SOURCE DATA below:

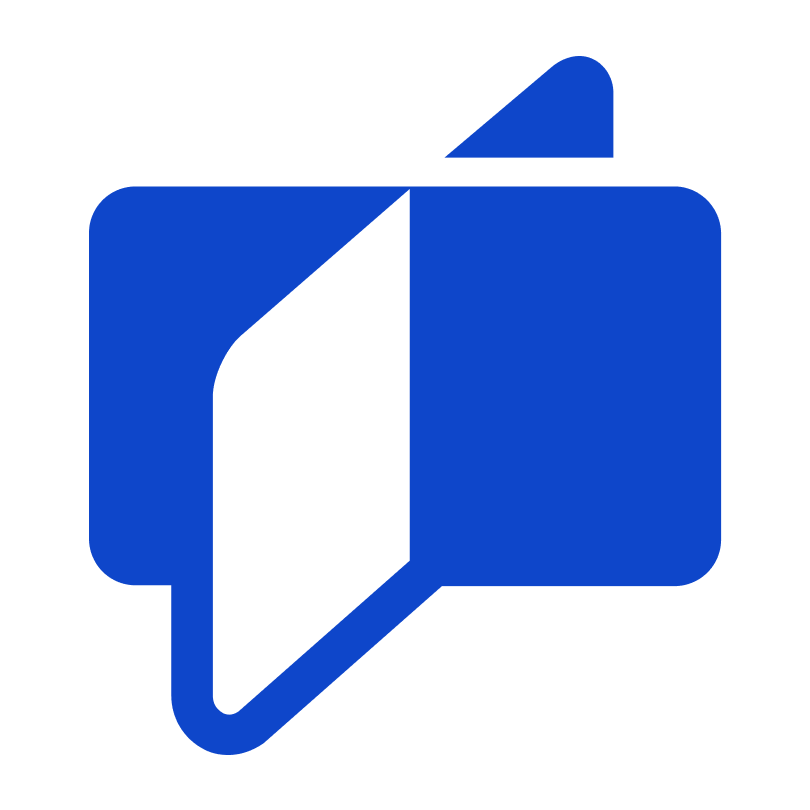
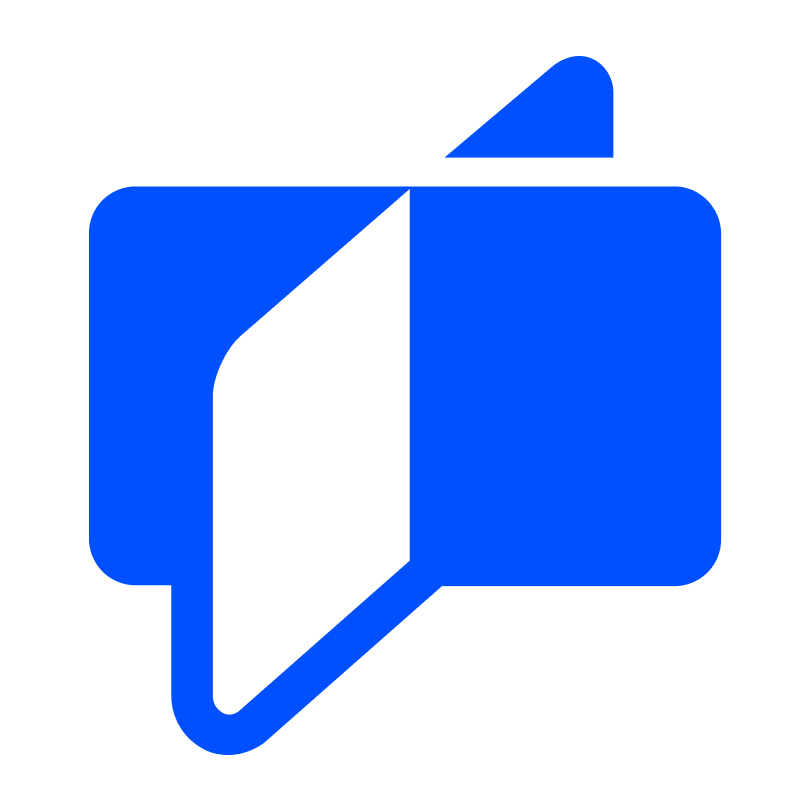
feat: electric blue

diff --git a/packages/styles/_colors.scss b/packages/styles/_colors.scss
@@ -78,25 +78,25 @@ $v-orange-850: rgb(255, 221, 179);
 $v-orange-900: rgb(255, 232, 204);
 $v-orange-950: rgb(255, 243, 229);
 
-$v-primary-50: rgb(0, 0, 0);
-$v-primary-100: rgb(1, 4, 11);
-$v-primary-150: rgb(2, 12, 35);
-$v-primary-200: rgb(4, 20, 59);
-$v-primary-250: rgb(6, 29, 83);
-$v-primary-300: rgb(7, 37, 107);
-$v-primary-350: rgb(9, 45, 130);
-$v-primary-400: rgb(11, 53, 154);
-$v-primary-450: rgb(12, 62, 178);
-$v-primary-500: rgb(14, 70, 202);
-$v-primary-550: rgb(16, 78, 226);
-$v-primary-600: rgb(28, 91, 239);
-$v-primary-650: rgb(52, 108, 241);
-$v-primary-700: rgb(75, 125, 243);
-$v-primary-750: rgb(99, 142, 244);
-$v-primary-800: rgb(123, 160, 246);
-$v-primary-850: rgb(147, 177, 248);
-$v-primary-900: rgb(171, 194, 249);
-$v-primary-950: rgb(195, 211, 251);
+$v-primary-50: rgb(0, 8, 25);
+$v-primary-100: rgb(0, 16, 51);
+$v-primary-150: rgb(0, 24, 77);
+$v-primary-200: rgb(0, 32, 102);
+$v-primary-250: rgb(0, 40, 128);
+$v-primary-300: rgb(0, 48, 153);
+$v-primary-350: rgb(0, 56, 179);
+$v-primary-400: rgb(0, 64, 204);
+$v-primary-450: rgb(0, 72, 230);
+$v-primary-500: rgb(0, 80, 255);
+$v-primary-550: rgb(26, 97, 255);
+$v-primary-600: rgb(51, 115, 255);
+$v-primary-650: rgb(77, 132, 255);
+$v-primary-700: rgb(102, 150, 255);
+$v-primary-750: rgb(128, 167, 255);
+$v-primary-800: rgb(153, 185, 255);
+$v-primary-850: rgb(179, 202, 255);
+$v-primary-900: rgb(204, 220, 255);
+$v-primary-950: rgb(229, 237, 255);
 
 $v-secondary-100: rgb(130, 122, 0);
 $v-secondary-200: rgb(181, 170, 0);
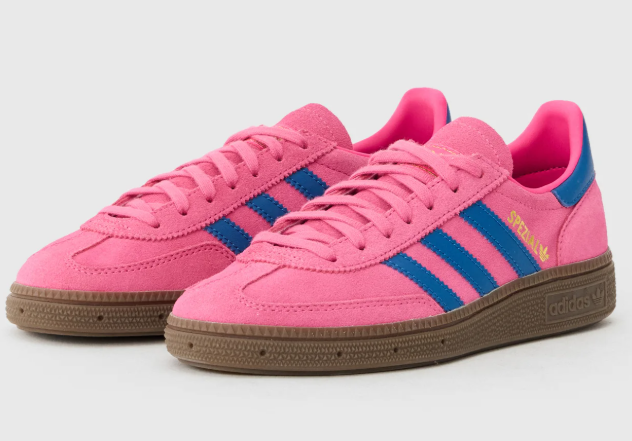
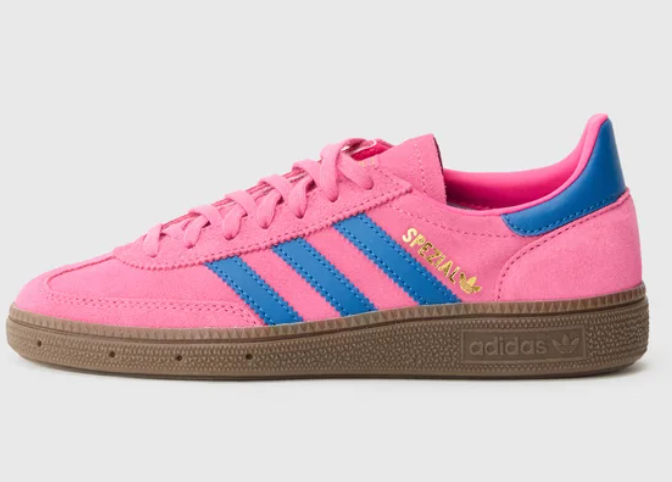
1

diff --git a/index.html b/index.html
@@ -24,15 +24,22 @@
                 <li><a href="#"></a>About us</li>
                 <li><a href="#"></a>Contact</li>
                 <li><a href="#"></a>More <i class="fa-solid fa-angle-down"></i></li>
-                <div class="bascet">
-                    <p>1</p>
-                    <div><img src="./bilder/bascet-img.jpg" alt=""></div>
-                </div>
                 <div class="close"><i class="fa-solid fa-x"></i></div>
             </ul>
             <div class="burger"><i class="fa-solid fa-bars"></i></div>
         </div>
     </nav>
+
+    <div class="container">
+        <div class="basket">
+            <div><img src="./bilder/bascet-img.jpg" alt=""></div>
+            <div>
+                <p>1</p>
+                <button class="btn">Empty</button>
+                <button class="btn">Check</button>
+            </div>
+        </div>
+    </div>
 
     <div class="banner">
         <div>
@@ -49,64 +56,88 @@
     <section>
         <div class="container">
             <div class="grid-container">
-                <div class="shoe-text-box"><img class="shoe-img" src="./bilder/pink-shoes.png" alt="">
-                    <img class="shoe-img2" src="./bilder/pink-shoes2.png" alt="">
+                <div class="shoe-text-box">
+                    <div class="img-container">
+                        <img class="shoe-img" src="./bilder/pink-shoes.png" alt="">
+                        <img class="shoe-img2" src="./bilder/pink-shoes2.png" alt="">
+                    </div>
                     <div class="info-text">
                         <p><b>HANDBALL SPEZIAL</b>
                         <p></p>semi pink spark</p>
                         <button class="shop-btn">Shop now</button>
                     </div>
                 </div>
-                <div class="shoe-text-box"><img class="shoe-img" src="./bilder/orange-shoes.png" alt="">
-                    <img class="shoe-img2" src="./bilder/orange-shoes2.png" alt="">
+                <div class="shoe-text-box">
+                    <div class="img-container">
+                        <img class="shoe-img" src="./bilder/orange-shoes.png" alt="">
+                        <img class="shoe-img2" src="./bilder/orange-shoes2.png" alt="">
+                    </div>
                     <div class="info-text">
                         <p><b>HANDBALL SPEZIAL</b>
                         <p></p>collegiate orange</p>
                         <button class="shop-btn">Shop now</button>
                     </div>
                 </div>
-                <div class="shoe-text-box"><img class="shoe-img" src="./bilder/green-shoes.png" alt="">
-                    <img class="shoe-img2" src="./bilder/green-shoes2.png" alt="">
+                <div class="shoe-text-box">
+                    <div class="img-container">
+                        <img class="shoe-img" src="./bilder/green-shoes.png" alt="">
+                        <img class="shoe-img2" src="./bilder/green-shoes2.png" alt="">
+                    </div>
                     <div class="info-text">
                         <p><b>HANDBALL SPEZIAL</b>
                         <p></p>clay</p>
                         <button class="shop-btn">Shop now</button>
                     </div>
                 </div>
-                <div class="shoe-text-box"><img class="shoe-img" src="./bilder/pink-blue-shoes.png" alt="">
-                    <img class="shoe-img2" src="./bilder/pink-blue-shoes2.png" alt="">
+                <div class="shoe-text-box">
+                    <div class="img-container">
+                        <img class="shoe-img" src="./bilder/pink-blue-shoes.png" alt="">
+                        <img class="shoe-img2" src="./bilder/pink-blue-shoes2.png" alt="">
+                    </div>
                     <div class="info-text">
                         <p><b>HANDBALL SPEZIAL</b>
                         <p></p>shock pink</p>
                         <button class="shop-btn">Shop now</button>
                     </div>
                 </div>
-                <div class="shoe-text-box"><img class="shoe-img" src="./bilder/blue-pink-shoes.png" alt="">
-                    <img class="shoe-img2" src="./bilder/blue-pink-shoes2.png" alt="">
+                <div class="shoe-text-box">
+                    <div class="img-container">
+                        <img class="shoe-img" src="./bilder/blue-pink-shoes.png" alt="">
+                        <img class="shoe-img2" src="./bilder/blue-pink-shoes2.png" alt="">
+                    </div>
                     <div class="info-text">
                         <p><b>HANDBALL SPEZIAL</b>
                         <p></p>night indigo</p>
                         <button class="shop-btn">Shop now</button>
                     </div>
                 </div>
-                <div class="shoe-text-box"><img class="shoe-img" src="./bilder/darkblue-pink-shoes.png" alt="">
-                    <img class="shoe-img2" src="./bilder/darkblue-pink-shoes2.png" alt="">
+                <div class="shoe-text-box">
+                    <div class="img-container">
+                        <img class="shoe-img" src="./bilder/darkblue-pink-shoes.png" alt="">
+                        <img class="shoe-img2" src="./bilder/darkblue-pink-shoes2.png" alt="">
+                    </div>
                     <div class="info-text">
                         <p><b>HANDBALL SPEZIAL</b>
                         <p></p>collegiate purple</p>
                         <button class="shop-btn">Shop now</button>
                     </div>
                 </div>
-                <div class="shoe-text-box"><img class="shoe-img" src="./bilder/green-blue-shoes.png" alt="">
-                    <img class="shoe-img2" src="./bilder/green-blue-shoes2.png" alt="">
+                <div class="shoe-text-box">
+                    <div class="img-container">
+                        <img class="shoe-img" src="./bilder/green-blue-shoes.png" alt="">
+                        <img class="shoe-img2" src="./bilder/green-blue-shoes2.png" alt="">
+                    </div>
                     <div class="info-text">
                         <p><b>HANDBALL SPEZIAL</b>
                         <p></p>lucid blue</p>
                         <button class="shop-btn">Shop now</button>
                     </div>
                 </div>
-                <div class="shoe-text-box"><img class="shoe-img" src="./bilder/burgunder-shoes.png" alt="">
-                    <img class="shoe-img2" src="./bilder/burgunder-shoes2.png" alt="">
+                <div class="shoe-text-box">
+                    <div class="img-container">
+                        <img class="shoe-img" src="./bilder/burgunder-shoes.png" alt="">
+                        <img class="shoe-img2" src="./bilder/burgunder-shoes2.png" alt="">
+                    </div>
                     <div class="info-text">
                         <p><b>HANDBALL SPEZIAL</b>
                         <p></p>maroon</p>

diff --git a/style.css b/style.css
@@ -14,6 +14,10 @@ p {
     font-size: 18px;
 }
 
+body {
+    position: relative;
+}
+
 /* NAV */
 
 nav img {
@@ -61,31 +65,54 @@ nav li:hover {
     cursor: pointer;
 }
 
-.bascet img {
+/* BASKET */
+
+.basket img {
     width: 100px;
 }
 
-.bascet p {
+.basket p {
     color: white;
     background-color: rgba(244, 124, 144, 0.685);
     padding: 10px;
-    border-radius: 15px;
+    border-radius: 40px;
+    text-align: center;
+    margin: 0 auto;
+    width: 80px;
 }
 
-.bascet {
+.basket {
     background-color: white;
     padding: 10px;
     border-radius: 15px;
     display: flex;
     align-items: center;
+    box-shadow: 0 4px 12px rgba(0, 0, 0, 0.5);
+    width: fit-content;
+    z-index: 2;
 
-    position: absolute;
-    right: 5px;
+    position: fixed;
+    right: 10px;
+    bottom: 10px;
     opacity: 0;
 }
 
-.bascet.active {
+.basket.active {
     opacity: 1;
+}
+
+.basket .btn {
+    padding: 3px 7px;
+    border-radius: 10px;
+    background-color: rgba(244, 124, 144, 0.685);
+    color: white;
+    border: none;
+    margin-top: 20px;
+}
+
+.basket .btn:hover {
+    scale: 1.1;
+    transition: 300ms;
 }
 
 /* BANNER */
@@ -136,6 +163,7 @@ section {
     display: grid;
     grid-template-columns: 1fr 1fr 1fr 1fr;
     padding: 20px 0px;
+    width: fit-content;
 }
 
 .grid-container img {
@@ -156,19 +184,19 @@ section {
     margin: 10px;
     padding-bottom: 40px;
     cursor: pointer;
-    box-shadow: 0 4px 12px rgba(0,0,0,0.1);
+    box-shadow: 0 4px 12px rgba(0, 0, 0, 0.1);
 }
 
 .shoe-img2 {
     display: none;
 }
 
-.shoe-img.active {
-    display: none;
+.img-container.active .shoe-img2 {
+    display: block;
 }
 
-.shoe-img2.active {
-    display: block;
+.img-container.active .shoe-img {
+    display: none;
 }
 
 .info-text {
@@ -274,18 +302,22 @@ footer p {
     /* BANNER */
 
     .banner h1 {
+        position: absolute;
+        left: 20px;
         letter-spacing: 3px;
         line-height: 100px;
     }
 
-    .banner .h1-3 {
-        padding: 0px 30px;
+    /* SECTION */
+    section .container {
+        display: flex;
+        justify-content: center;
     }
 
     /* GRID/CONTAINER */
     .grid-container {
         display: grid;
-        grid-template-columns: 1fr 1fr;
+        grid-template-columns: 1fr;
         padding: 20px 0px;
     }
 

diff --git a/script.js b/script.js
@@ -14,25 +14,26 @@ closeEl.addEventListener("click", function () {
     closeEl.classList.toggle("active")
 })
 
-const shoeImgEl = document.querySelector(".shoe-img")
-const shoeImg2El = document.querySelector(".shoe-img2")
-
-shoeImgEl.addEventListener("mouseover", function () {
-    shoeImgEl.classList.toggle("active")
-    shoeImg2El.classList.toggle("active")
-})
-
-shoeImg2El.addEventListener("mouseout", function () {
-    shoeImgEl.classList.toggle("active")
-    shoeImg2El.classList.toggle("active")
-})
-
 const shopBtnEls = document.querySelectorAll(".shop-btn")
-const bascetEl = document.querySelector(".bascet")
+const basketEl = document.querySelector(".basket")
 
 for (const shopBtnEl of shopBtnEls) {
     shopBtnEl.addEventListener("click", function () {
-        bascetEl.classList.add("active")
+        basketEl.classList.add("active")
     })
 
+}
+
+const shoeImgEls = document.querySelectorAll(".shoe-img")
+const shoeImg2Els = document.querySelectorAll(".shoe-img2")
+const imgContainerEls = document.querySelectorAll(".img-container")
+
+for (const imgContainerEl of imgContainerEls) {
+    imgContainerEl.addEventListener("mouseover", function () {
+        imgContainerEl.classList.toggle("active")
+    })
+
+    imgContainerEl.addEventListener("mouseout", function () {
+        imgContainerEl.classList.toggle("active")
+    })
 }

End of SOURCE DATA.

WORK REQUIRED ::
Look through the records and copy every line that has the word "collegiate".

RESULT OF THIS TASK ::
                         <p></p>collegiate orange</p>
                         <p></p>collegiate purple</p>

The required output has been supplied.